Given data:

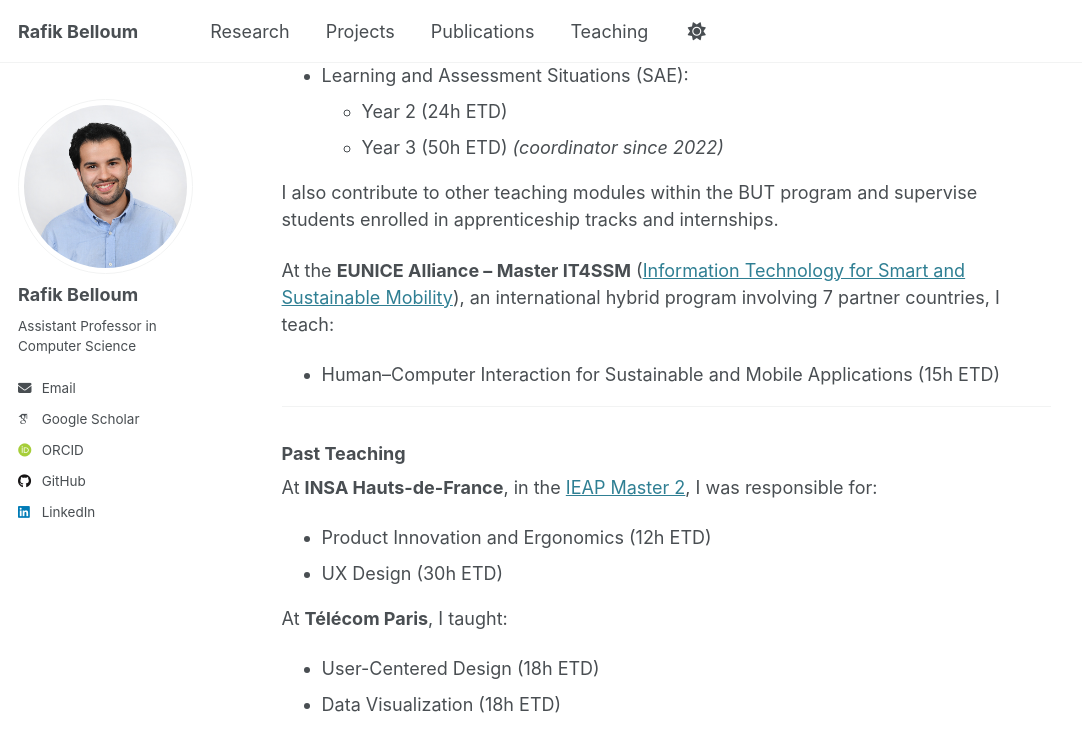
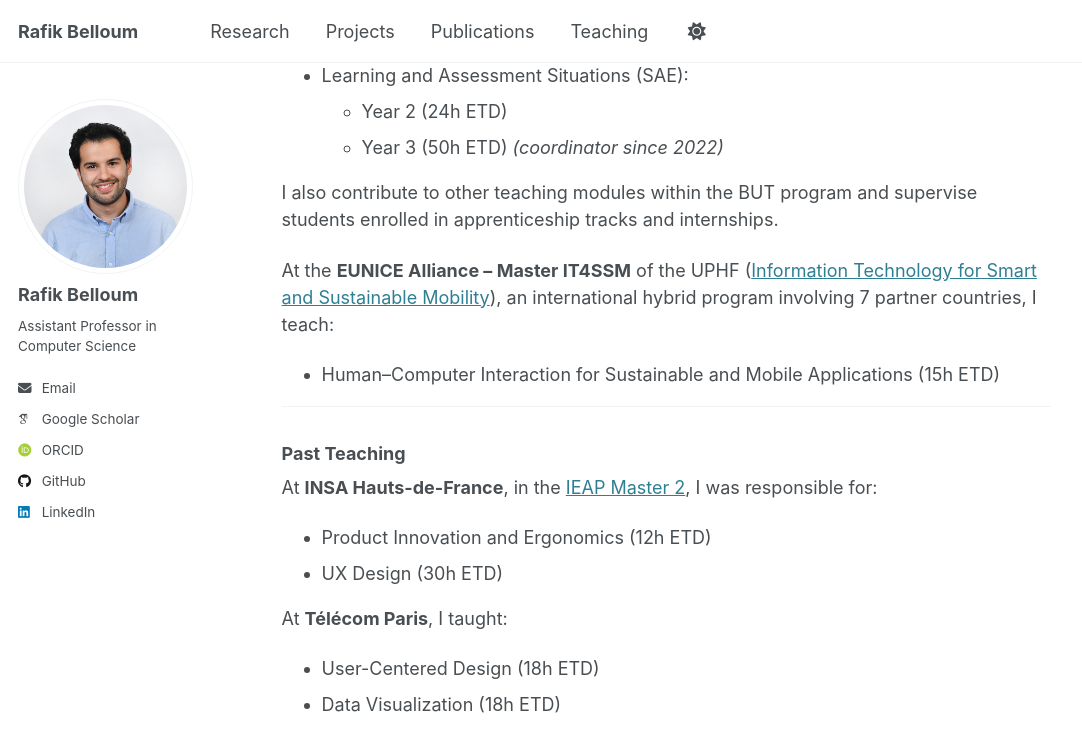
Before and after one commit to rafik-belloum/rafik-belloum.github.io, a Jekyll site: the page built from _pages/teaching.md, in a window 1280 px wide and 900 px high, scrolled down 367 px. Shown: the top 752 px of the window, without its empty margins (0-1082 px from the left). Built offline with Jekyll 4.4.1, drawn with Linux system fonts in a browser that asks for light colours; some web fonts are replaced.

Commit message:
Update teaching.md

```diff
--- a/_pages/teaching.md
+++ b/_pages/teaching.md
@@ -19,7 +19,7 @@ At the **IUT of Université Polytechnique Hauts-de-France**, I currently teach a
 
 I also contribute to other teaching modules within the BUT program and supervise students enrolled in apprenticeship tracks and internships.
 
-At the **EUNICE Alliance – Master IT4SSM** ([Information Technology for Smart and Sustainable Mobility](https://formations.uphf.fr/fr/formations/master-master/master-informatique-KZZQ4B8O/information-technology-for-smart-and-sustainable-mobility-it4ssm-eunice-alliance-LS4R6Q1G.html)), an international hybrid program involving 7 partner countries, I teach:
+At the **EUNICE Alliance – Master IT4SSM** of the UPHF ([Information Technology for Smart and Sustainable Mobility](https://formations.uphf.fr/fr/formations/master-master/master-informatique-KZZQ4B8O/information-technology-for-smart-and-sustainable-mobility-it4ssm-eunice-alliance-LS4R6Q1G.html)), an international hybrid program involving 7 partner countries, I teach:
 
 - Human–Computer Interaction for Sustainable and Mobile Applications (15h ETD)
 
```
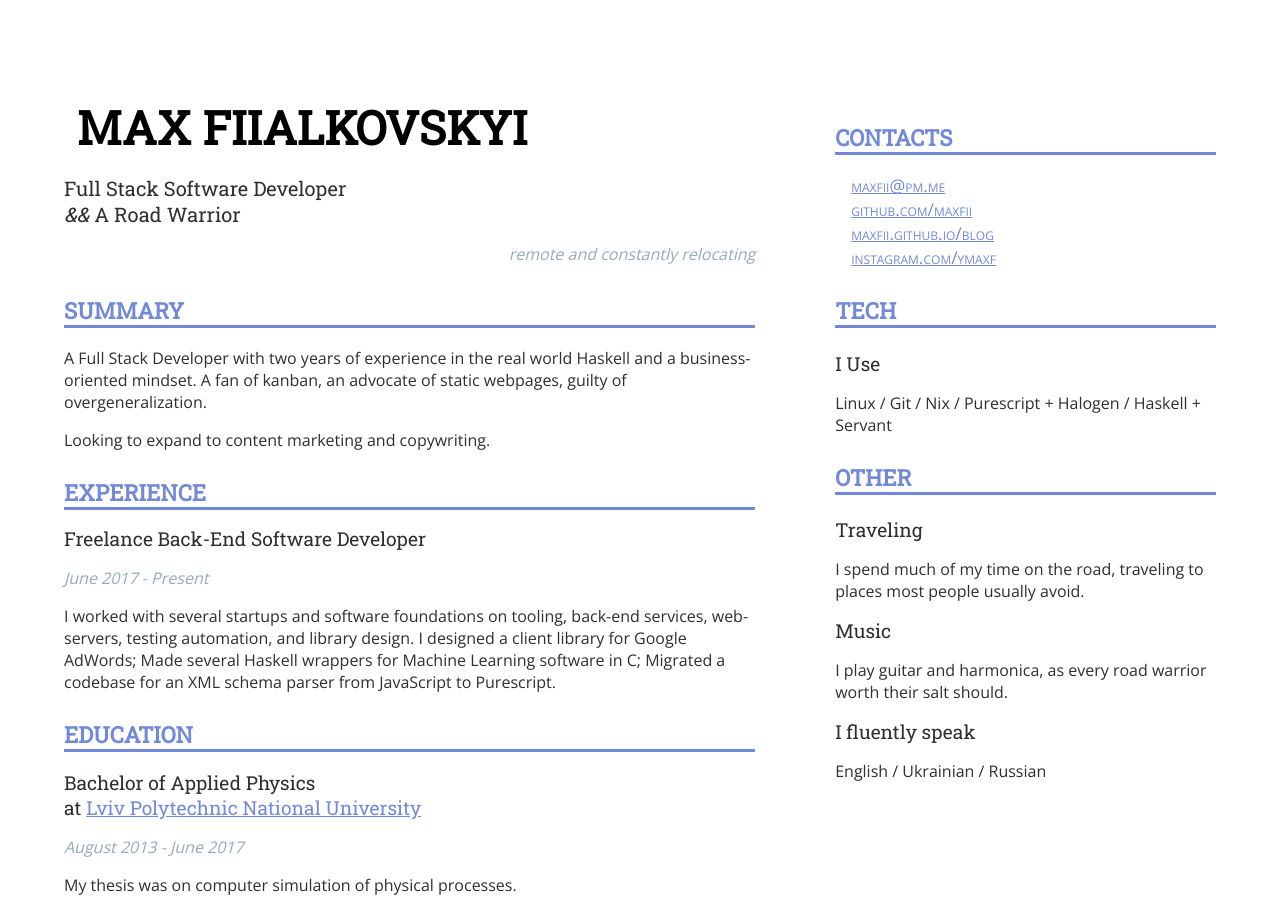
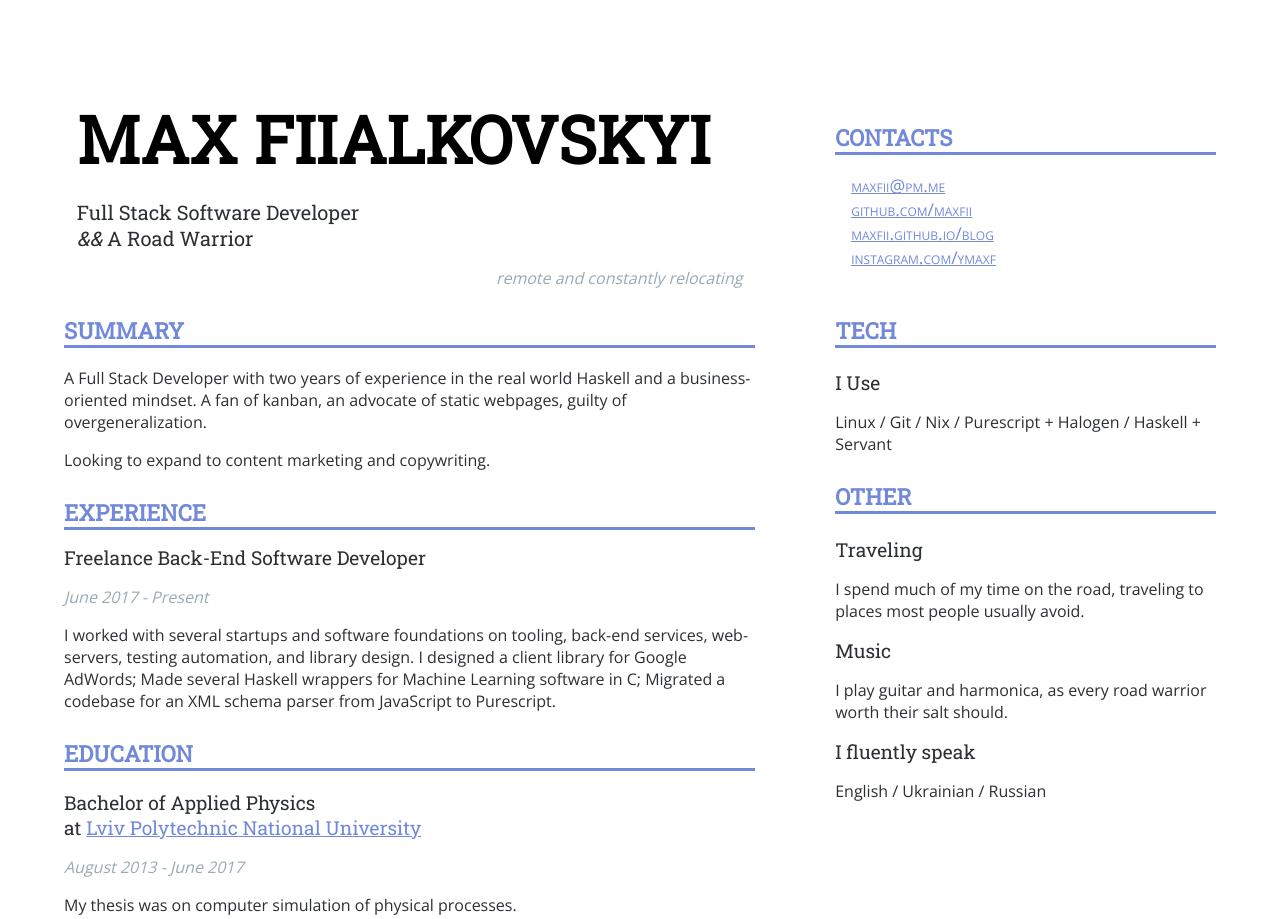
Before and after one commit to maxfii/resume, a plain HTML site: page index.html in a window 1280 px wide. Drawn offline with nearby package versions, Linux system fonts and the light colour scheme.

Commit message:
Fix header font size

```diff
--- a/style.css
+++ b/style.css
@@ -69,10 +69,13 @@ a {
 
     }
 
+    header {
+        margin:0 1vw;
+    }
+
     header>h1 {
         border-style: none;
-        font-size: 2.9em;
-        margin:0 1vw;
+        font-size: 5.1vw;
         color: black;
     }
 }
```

To do: Copy the data word for word. Pictures do not go in the copy.

Answer area:
Before and after one commit to rafik-belloum/rafik-belloum.github.io, a Jekyll site: the page built from _pages/teaching.md, in a window 1280 px wide and 900 px high, scrolled down 367 px. Shown: the top 752 px of the window, without its empty margins (0-1082 px from the left). Built offline with Jekyll 4.4.1, drawn with Linux system fonts in a browser that asks for light colours; some web fonts are replaced.

Commit message:
Update teaching.md

```diff
--- a/_pages/teaching.md
+++ b/_pages/teaching.md
@@ -19,7 +19,7 @@ At the **IUT of Université Polytechnique Hauts-de-France**, I currently teach a
 
 I also contribute to other teaching modules within the BUT program and supervise students enrolled in apprenticeship tracks and internships.
 
-At the **EUNICE Alliance – Master IT4SSM** ([Information Technology for Smart and Sustainable Mobility](https://formations.uphf.fr/fr/formations/master-master/master-informatique-KZZQ4B8O/information-technology-for-smart-and-sustainable-mobility-it4ssm-eunice-alliance-LS4R6Q1G.html)), an international hybrid program involving 7 partner countries, I teach:
+At the **EUNICE Alliance – Master IT4SSM** of the UPHF ([Information Technology for Smart and Sustainable Mobility](https://formations.uphf.fr/fr/formations/master-master/master-informatique-KZZQ4B8O/information-technology-for-smart-and-sustainable-mobility-it4ssm-eunice-alliance-LS4R6Q1G.html)), an international hybrid program involving 7 partner countries, I teach:
 
 - Human–Computer Interaction for Sustainable and Mobile Applications (15h ETD)
 
```
Before and after one commit to maxfii/resume, a plain HTML site: page index.html in a window 1280 px wide. Drawn offline with nearby package versions, Linux system fonts and the light colour scheme.

Commit message:
Fix header font size

```diff
--- a/style.css
+++ b/style.css
@@ -69,10 +69,13 @@ a {
 
     }
 
+    header {
+        margin:0 1vw;
+    }
+
     header>h1 {
         border-style: none;
-        font-size: 2.9em;
-        margin:0 1vw;
+        font-size: 5.1vw;
         color: black;
     }
 }
```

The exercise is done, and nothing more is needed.